• AIM OF THE TASK: Below are records. Copy every line with "onclick" in it.

• RECORDS FOR PROCESSING:
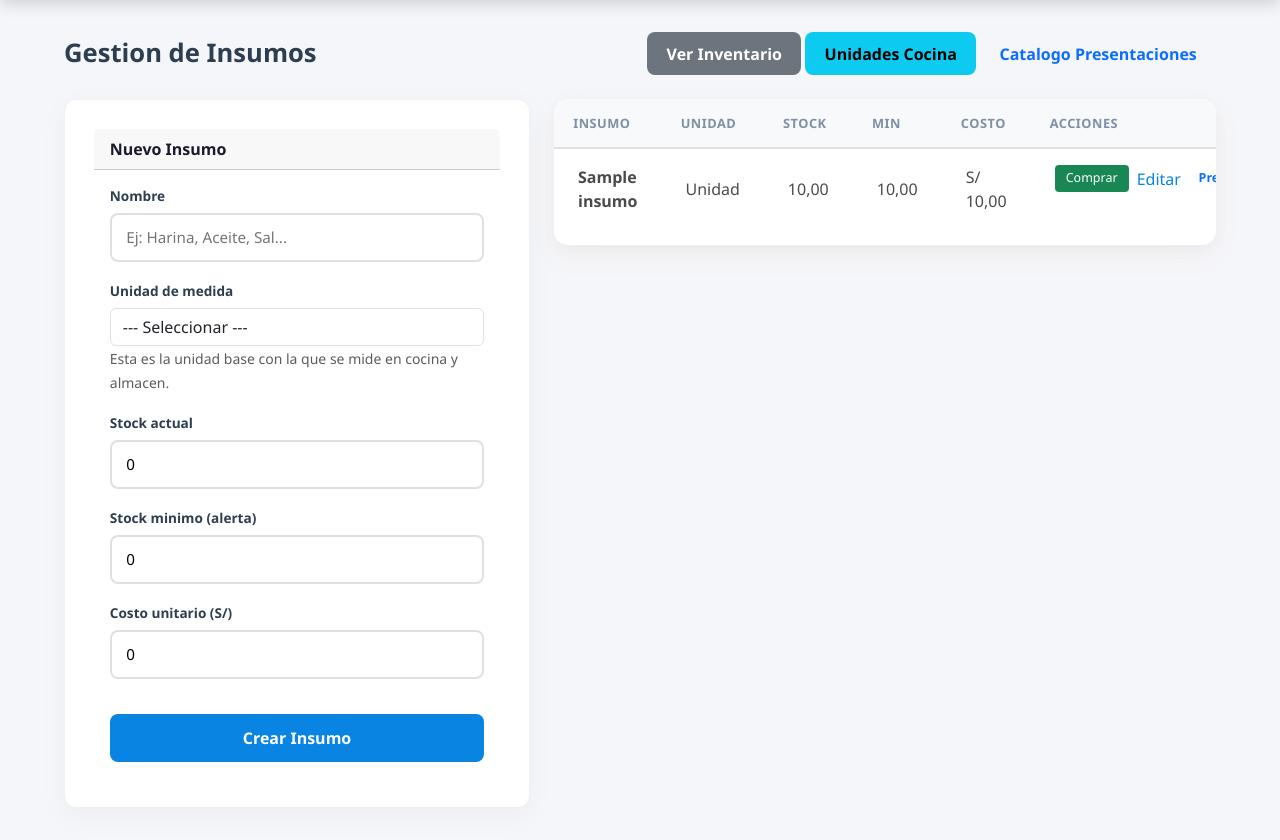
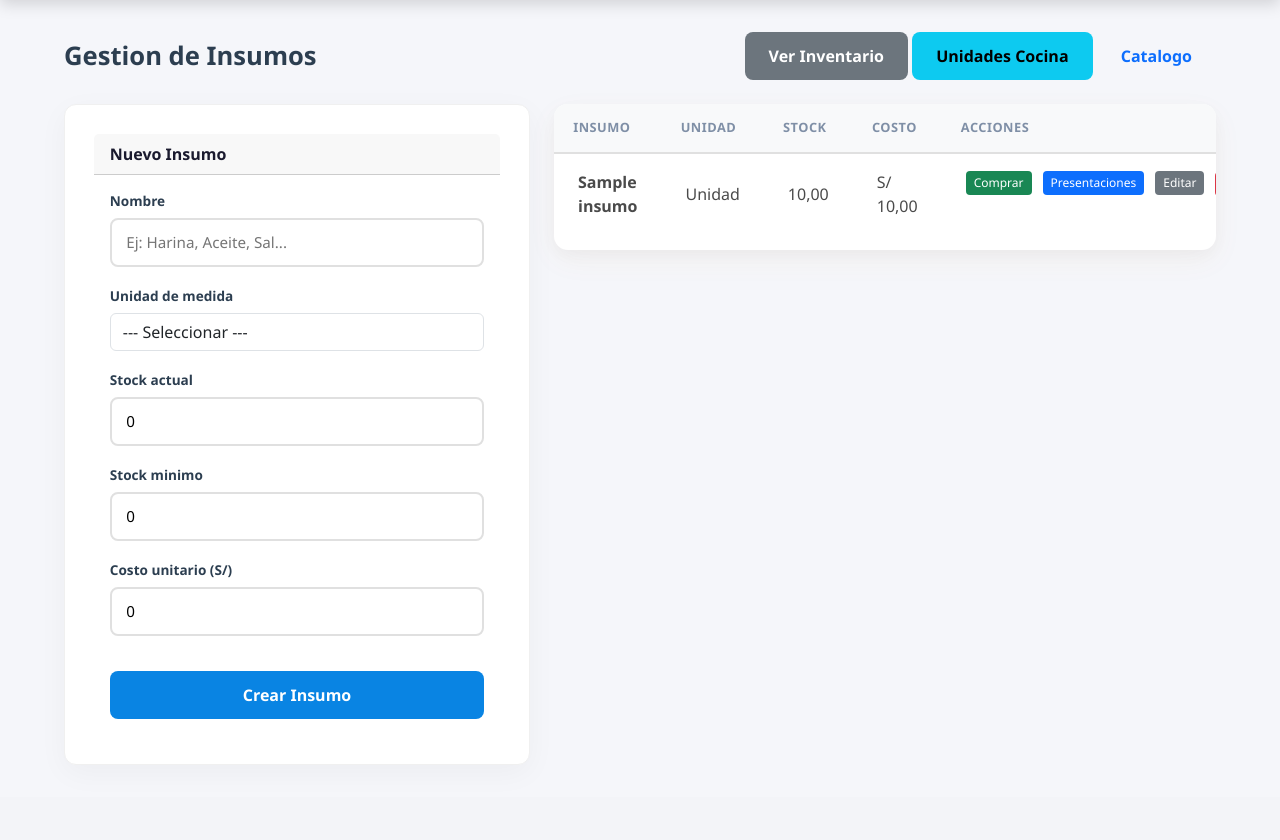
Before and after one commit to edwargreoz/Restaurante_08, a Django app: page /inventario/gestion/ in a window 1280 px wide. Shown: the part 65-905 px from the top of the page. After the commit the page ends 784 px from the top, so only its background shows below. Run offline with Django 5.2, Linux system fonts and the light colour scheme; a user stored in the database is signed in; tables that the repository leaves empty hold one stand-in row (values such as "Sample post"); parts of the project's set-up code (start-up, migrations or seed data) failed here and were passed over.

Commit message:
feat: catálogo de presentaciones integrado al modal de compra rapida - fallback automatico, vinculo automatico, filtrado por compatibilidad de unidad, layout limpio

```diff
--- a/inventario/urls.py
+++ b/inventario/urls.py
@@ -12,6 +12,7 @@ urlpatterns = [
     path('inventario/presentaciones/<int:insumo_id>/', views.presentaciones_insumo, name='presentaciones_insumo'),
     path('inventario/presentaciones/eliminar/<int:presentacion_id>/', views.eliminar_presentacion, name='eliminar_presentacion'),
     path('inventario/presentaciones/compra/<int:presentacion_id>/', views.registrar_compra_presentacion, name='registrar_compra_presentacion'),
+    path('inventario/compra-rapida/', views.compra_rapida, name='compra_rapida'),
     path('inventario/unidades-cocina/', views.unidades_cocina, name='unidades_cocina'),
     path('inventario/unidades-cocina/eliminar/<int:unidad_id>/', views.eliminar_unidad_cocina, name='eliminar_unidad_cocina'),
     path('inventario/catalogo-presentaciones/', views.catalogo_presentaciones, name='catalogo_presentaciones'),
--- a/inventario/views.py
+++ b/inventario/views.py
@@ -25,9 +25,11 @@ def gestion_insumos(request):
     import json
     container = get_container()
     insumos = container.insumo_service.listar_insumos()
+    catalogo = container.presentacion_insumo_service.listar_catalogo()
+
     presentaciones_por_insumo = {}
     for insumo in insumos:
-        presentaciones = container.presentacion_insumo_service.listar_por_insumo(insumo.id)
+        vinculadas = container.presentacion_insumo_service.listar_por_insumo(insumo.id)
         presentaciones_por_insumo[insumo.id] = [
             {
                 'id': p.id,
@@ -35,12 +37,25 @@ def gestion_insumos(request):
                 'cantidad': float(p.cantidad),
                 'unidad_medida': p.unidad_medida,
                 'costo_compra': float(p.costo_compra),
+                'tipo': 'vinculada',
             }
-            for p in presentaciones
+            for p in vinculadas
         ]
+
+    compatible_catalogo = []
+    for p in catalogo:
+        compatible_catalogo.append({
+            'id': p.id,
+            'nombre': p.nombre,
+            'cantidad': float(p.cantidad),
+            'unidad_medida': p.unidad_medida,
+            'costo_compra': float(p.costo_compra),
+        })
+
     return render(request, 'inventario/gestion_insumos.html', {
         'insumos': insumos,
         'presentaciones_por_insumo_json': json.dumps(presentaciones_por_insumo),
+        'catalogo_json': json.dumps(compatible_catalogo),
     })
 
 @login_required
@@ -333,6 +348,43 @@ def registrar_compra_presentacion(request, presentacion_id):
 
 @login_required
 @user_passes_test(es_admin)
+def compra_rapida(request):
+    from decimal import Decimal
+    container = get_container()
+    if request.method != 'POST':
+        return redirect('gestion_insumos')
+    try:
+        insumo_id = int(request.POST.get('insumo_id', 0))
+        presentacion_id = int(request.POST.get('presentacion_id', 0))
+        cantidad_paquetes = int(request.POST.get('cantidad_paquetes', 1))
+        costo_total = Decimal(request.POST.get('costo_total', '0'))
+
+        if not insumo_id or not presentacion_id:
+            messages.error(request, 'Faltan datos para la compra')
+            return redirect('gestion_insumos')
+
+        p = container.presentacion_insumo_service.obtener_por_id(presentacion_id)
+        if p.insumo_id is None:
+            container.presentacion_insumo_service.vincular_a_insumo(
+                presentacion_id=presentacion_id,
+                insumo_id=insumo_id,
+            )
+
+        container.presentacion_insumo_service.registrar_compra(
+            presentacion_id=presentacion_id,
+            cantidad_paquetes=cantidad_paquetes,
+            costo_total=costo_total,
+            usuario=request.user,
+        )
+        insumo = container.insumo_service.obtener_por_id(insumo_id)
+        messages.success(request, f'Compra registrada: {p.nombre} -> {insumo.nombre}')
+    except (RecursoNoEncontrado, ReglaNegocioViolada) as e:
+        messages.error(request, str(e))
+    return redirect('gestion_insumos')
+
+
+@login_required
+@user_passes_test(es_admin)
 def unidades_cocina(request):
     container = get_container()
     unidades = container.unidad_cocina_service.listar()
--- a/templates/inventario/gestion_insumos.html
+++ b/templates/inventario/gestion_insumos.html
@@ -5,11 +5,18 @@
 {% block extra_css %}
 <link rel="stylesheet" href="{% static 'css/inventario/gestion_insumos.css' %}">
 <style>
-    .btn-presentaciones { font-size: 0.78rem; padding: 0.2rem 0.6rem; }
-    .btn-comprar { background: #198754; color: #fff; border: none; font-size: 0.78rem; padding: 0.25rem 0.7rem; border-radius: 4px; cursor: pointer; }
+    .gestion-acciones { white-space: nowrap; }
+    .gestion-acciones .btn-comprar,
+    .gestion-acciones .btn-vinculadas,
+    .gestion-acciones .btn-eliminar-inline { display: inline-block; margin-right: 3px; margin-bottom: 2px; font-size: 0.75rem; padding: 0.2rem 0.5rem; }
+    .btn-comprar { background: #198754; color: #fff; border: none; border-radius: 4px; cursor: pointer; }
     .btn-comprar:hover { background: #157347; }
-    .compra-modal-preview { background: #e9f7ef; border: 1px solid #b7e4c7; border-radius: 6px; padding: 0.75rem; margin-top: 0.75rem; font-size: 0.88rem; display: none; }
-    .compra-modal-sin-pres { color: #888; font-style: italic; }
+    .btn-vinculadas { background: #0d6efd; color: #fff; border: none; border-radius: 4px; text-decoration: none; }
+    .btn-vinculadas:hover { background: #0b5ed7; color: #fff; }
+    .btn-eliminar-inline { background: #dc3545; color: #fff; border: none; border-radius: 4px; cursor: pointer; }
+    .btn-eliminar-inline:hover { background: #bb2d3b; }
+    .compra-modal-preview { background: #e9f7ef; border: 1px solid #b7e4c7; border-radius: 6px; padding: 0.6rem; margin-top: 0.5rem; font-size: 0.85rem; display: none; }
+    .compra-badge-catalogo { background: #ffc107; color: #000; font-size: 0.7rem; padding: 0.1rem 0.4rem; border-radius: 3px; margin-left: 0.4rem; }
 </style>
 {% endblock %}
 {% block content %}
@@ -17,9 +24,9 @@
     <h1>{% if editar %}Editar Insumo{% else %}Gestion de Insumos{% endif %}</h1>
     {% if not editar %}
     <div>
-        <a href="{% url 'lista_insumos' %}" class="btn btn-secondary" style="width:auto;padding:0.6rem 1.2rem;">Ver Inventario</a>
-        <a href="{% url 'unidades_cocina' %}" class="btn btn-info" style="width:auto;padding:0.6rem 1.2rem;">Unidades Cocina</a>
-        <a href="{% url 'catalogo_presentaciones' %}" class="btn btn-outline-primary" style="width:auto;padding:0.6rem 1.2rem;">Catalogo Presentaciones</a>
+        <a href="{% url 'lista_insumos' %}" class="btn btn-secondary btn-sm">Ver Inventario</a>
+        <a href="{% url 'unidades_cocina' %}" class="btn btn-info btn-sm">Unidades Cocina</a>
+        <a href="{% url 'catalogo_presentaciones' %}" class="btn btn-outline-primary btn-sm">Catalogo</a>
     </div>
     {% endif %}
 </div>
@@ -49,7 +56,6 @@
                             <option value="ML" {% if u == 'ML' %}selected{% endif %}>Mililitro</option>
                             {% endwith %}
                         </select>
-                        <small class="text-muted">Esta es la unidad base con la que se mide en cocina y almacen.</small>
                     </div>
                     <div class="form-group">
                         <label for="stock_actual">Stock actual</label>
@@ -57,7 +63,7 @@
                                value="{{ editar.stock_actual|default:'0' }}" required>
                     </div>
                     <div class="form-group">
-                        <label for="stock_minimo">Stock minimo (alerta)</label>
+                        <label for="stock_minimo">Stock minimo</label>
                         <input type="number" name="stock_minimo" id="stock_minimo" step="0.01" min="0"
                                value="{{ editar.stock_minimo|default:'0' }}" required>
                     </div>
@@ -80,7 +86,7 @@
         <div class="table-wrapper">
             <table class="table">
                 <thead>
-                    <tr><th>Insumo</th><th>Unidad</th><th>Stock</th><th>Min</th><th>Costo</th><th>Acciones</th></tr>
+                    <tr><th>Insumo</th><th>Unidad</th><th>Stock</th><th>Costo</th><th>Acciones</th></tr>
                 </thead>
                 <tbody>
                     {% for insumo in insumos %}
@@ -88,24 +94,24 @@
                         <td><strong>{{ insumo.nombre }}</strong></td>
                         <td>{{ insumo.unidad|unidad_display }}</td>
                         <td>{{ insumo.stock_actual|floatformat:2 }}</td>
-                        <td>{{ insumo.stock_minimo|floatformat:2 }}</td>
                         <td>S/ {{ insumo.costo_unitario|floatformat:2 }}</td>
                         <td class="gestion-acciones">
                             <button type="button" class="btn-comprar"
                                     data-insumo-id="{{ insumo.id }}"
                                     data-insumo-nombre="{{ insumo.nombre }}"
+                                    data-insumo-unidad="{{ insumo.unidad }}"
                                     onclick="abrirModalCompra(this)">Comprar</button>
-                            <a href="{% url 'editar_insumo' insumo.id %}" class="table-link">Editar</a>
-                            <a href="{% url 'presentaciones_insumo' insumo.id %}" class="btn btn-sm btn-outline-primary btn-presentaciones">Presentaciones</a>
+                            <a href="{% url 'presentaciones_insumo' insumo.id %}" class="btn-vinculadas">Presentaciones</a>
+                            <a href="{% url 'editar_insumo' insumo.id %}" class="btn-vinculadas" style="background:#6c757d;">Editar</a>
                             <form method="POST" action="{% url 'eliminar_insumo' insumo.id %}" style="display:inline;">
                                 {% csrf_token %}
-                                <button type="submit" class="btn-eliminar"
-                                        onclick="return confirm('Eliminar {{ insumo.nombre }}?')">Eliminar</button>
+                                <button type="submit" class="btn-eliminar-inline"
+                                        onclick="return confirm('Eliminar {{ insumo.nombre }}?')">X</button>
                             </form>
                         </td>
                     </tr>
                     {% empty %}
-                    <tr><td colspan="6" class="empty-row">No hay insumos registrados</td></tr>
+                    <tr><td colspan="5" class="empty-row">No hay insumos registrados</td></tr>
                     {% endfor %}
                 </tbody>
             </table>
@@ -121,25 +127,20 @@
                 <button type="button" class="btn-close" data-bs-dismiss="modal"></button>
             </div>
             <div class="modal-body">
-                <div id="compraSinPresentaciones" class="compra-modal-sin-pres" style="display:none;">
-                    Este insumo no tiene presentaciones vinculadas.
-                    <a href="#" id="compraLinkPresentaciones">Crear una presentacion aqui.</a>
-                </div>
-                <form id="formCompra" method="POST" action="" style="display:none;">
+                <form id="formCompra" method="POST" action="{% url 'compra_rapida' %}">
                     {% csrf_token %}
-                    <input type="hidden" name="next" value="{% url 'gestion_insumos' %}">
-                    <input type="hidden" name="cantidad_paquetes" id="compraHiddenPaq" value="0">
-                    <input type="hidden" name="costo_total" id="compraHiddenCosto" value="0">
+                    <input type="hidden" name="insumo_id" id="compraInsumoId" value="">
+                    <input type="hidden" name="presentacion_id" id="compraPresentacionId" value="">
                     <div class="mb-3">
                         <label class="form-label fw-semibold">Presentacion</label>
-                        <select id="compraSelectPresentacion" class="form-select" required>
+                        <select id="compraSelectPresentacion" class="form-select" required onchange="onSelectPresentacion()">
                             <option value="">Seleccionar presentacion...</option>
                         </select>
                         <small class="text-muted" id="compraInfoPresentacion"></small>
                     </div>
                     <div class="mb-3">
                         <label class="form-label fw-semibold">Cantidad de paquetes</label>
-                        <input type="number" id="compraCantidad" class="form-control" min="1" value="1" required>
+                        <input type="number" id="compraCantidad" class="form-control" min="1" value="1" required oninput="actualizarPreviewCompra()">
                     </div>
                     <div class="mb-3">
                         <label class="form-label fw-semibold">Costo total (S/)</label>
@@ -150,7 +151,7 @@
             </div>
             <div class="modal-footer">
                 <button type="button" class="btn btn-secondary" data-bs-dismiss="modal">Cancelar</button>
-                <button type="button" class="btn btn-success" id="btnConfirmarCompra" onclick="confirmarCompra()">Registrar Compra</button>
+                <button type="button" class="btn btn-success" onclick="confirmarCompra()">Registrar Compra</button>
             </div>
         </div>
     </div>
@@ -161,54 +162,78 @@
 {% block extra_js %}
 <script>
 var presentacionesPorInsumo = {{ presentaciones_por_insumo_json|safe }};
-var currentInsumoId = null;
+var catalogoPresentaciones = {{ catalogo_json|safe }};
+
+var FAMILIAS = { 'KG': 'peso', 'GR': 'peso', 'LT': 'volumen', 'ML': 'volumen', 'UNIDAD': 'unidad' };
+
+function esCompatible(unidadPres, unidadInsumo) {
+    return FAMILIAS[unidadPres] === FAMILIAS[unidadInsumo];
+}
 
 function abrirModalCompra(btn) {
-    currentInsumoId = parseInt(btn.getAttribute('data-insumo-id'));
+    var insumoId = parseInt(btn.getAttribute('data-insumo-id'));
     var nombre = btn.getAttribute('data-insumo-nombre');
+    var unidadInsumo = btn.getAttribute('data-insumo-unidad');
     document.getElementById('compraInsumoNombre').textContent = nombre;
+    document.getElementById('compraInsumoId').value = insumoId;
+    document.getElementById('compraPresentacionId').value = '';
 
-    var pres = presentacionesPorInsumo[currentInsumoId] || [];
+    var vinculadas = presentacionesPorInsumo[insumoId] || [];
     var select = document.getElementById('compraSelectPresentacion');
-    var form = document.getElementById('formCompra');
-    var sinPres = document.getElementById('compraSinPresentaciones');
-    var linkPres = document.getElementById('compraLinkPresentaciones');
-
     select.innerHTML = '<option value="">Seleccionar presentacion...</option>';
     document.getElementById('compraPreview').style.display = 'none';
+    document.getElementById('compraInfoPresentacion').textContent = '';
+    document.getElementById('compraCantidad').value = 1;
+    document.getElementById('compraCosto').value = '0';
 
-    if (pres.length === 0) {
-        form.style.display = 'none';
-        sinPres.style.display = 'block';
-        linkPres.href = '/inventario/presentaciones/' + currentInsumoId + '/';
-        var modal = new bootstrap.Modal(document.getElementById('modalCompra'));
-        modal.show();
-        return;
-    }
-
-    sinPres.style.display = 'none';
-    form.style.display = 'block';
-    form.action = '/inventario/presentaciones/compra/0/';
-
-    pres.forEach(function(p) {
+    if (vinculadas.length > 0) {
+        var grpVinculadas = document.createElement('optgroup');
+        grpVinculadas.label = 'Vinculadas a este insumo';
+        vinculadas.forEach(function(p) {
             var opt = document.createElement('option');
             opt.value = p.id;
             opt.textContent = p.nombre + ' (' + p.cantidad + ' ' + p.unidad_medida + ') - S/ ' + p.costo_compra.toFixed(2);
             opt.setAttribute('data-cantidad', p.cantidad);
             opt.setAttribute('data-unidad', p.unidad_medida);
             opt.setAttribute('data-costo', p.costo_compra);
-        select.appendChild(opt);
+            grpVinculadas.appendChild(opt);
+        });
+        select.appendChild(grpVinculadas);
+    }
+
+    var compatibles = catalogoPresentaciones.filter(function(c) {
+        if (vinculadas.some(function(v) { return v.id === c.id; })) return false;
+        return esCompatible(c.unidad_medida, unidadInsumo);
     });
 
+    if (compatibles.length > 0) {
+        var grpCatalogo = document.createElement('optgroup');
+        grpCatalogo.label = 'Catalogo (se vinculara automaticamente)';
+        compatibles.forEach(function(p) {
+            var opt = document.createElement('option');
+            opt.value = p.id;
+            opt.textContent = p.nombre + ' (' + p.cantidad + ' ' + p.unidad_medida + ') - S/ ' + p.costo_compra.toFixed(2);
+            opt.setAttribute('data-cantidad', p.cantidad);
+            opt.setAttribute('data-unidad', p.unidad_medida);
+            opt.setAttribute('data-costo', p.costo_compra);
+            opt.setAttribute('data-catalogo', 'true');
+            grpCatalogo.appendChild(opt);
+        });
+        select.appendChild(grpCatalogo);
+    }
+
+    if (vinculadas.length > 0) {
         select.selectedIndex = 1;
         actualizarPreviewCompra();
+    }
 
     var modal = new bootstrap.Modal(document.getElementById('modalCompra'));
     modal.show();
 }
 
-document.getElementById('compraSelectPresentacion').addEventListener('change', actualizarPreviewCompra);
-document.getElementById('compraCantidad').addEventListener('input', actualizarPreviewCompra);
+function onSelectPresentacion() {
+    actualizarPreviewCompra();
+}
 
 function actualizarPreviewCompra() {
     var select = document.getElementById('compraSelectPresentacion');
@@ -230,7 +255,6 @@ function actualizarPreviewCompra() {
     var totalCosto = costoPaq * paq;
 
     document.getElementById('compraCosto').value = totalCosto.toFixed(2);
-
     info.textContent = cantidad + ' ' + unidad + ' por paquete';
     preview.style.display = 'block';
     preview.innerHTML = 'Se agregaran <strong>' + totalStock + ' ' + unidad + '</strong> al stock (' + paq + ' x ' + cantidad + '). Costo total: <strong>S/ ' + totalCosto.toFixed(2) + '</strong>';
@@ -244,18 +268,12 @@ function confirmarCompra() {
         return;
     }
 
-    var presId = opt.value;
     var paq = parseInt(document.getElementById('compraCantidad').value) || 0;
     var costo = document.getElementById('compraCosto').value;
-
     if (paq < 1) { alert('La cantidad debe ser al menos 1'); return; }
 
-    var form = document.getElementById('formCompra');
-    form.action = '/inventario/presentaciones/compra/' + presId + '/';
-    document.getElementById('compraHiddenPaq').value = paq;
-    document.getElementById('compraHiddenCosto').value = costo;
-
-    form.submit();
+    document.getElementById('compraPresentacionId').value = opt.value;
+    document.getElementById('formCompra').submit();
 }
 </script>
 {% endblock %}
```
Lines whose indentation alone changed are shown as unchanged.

• WRITTEN ANSWER:
                                     onclick="abrirModalCompra(this)">Comprar</button>
-                                        onclick="return confirm('Eliminar {{ insumo.nombre }}?')">Eliminar</button>
+                                        onclick="return confirm('Eliminar {{ insumo.nombre }}?')">X</button>
-                <button type="button" class="btn btn-success" id="btnConfirmarCompra" onclick="confirmarCompra()">Registrar Compra</button>
+                <button type="button" class="btn btn-success" onclick="confirmarCompra()">Registrar Compra</button>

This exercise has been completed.